The winter sports season will end either tonight or Thursday, depending on how the remainder of the NBA Finals play out between Golden State and Cleveland, two teams whose fan bases have waited years for a title.
It's been 40 years since the Warriors, who moved west from Philadelphia, Wilt Chamberlain and all, many moons ago, were NBA champs. We all know the story in Cleveland. 51 years since any Cleveland sports team won a title. The closest they've come was when the Indians were beaten by the then-Florida Marlins in the 1997 World Series. LeBron James came home to bring a title to Cleveland, but has practically been forced to be a 1-man team due to injuries to teammates Kyrie Irving and Kevin Love. Golden State, whose 1st year coach, Steve Kerr, knows something about winning championships from his days in Chicago with some guy named Jordan, leads 3-2 going into tonight's game in Cleveland's Quicken Loans Arena, which has hosted the WWE the last two nights.
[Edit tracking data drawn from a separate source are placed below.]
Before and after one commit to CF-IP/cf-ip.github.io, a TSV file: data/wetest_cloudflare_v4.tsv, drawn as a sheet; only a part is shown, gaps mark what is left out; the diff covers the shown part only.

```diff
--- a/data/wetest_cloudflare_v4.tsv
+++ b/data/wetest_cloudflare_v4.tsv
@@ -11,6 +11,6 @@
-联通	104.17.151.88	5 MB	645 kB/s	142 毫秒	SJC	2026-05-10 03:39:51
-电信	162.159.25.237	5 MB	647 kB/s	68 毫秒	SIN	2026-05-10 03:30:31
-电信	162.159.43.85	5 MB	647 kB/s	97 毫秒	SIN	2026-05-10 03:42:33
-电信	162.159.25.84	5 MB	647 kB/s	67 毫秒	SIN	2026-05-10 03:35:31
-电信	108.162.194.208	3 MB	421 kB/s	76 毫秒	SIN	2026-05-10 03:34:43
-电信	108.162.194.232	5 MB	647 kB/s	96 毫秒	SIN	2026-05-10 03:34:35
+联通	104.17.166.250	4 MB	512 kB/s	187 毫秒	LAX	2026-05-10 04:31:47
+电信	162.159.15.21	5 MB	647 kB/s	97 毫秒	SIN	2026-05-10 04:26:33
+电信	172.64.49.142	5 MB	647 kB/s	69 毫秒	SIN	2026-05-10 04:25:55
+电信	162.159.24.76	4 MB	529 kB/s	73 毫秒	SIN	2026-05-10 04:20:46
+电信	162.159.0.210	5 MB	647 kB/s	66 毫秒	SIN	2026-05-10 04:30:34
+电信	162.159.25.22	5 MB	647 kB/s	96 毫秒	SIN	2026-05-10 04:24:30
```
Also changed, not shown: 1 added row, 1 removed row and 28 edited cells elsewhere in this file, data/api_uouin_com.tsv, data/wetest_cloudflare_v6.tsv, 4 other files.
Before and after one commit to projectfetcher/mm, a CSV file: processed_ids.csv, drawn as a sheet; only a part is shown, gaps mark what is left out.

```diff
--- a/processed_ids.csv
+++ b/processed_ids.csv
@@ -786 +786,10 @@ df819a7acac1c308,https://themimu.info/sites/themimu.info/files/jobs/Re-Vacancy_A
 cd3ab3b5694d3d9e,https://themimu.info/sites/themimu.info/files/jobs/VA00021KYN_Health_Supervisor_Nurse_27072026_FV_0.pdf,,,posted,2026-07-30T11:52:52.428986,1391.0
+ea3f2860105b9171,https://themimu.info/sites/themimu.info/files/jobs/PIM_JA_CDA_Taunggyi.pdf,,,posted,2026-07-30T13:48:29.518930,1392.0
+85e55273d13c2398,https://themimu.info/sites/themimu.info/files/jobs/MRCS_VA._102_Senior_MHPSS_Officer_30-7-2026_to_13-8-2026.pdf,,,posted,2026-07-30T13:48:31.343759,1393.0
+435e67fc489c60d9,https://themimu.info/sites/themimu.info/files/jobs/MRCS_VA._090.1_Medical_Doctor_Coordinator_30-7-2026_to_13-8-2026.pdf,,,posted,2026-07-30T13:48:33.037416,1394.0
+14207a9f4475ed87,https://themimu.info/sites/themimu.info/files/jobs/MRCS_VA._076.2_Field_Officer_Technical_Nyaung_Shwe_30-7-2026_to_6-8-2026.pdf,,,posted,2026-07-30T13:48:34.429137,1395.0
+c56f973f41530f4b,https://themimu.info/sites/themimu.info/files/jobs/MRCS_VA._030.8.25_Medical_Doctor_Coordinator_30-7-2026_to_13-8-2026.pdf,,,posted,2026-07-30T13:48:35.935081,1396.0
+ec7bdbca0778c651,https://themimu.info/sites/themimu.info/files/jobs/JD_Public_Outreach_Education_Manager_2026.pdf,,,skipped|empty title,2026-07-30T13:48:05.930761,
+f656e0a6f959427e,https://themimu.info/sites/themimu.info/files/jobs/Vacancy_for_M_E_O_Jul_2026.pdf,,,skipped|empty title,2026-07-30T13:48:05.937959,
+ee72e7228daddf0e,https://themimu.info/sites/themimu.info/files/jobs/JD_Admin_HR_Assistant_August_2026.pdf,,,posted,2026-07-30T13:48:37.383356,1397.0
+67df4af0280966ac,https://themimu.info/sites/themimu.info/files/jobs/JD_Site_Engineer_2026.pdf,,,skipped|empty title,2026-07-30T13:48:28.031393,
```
I will not be surprised if they go to a game 7 in Oakland on Thursday.
More Mets: The team finally cut bait on pitcher Dillon Gee on Monday, designating him for assignment after diminishing returns, due largely to injuries over the last three seasons, counting this one. Gee had been the subject of trade rumors the last several months, but there were no takers. The Mets have 10 days to release Gee (likely), trade him, or put him through waivers before sending him to their AAA team in Las Vegas (doubtful). Reliever Akeel Morris was called up Monday, all the way from their A team in Port St. Lucie. Anything, it seems, to avoid calling up another young gun in AAA in Steven Matz until such time where arbitration/free agent issues will not be a factor (see also Kris Bryant and other rookies).
The funny thing was, throughout Gee's tenure in New York, no one with any of the papers even thought about nicknaming him "Marshal", in reference to Matt Dillon from Gunsmoke, perhaps afraid some of today's readers might not get the reference, despite Gunsmoke being readily available on cable. Where's the fun in reading the papers these days?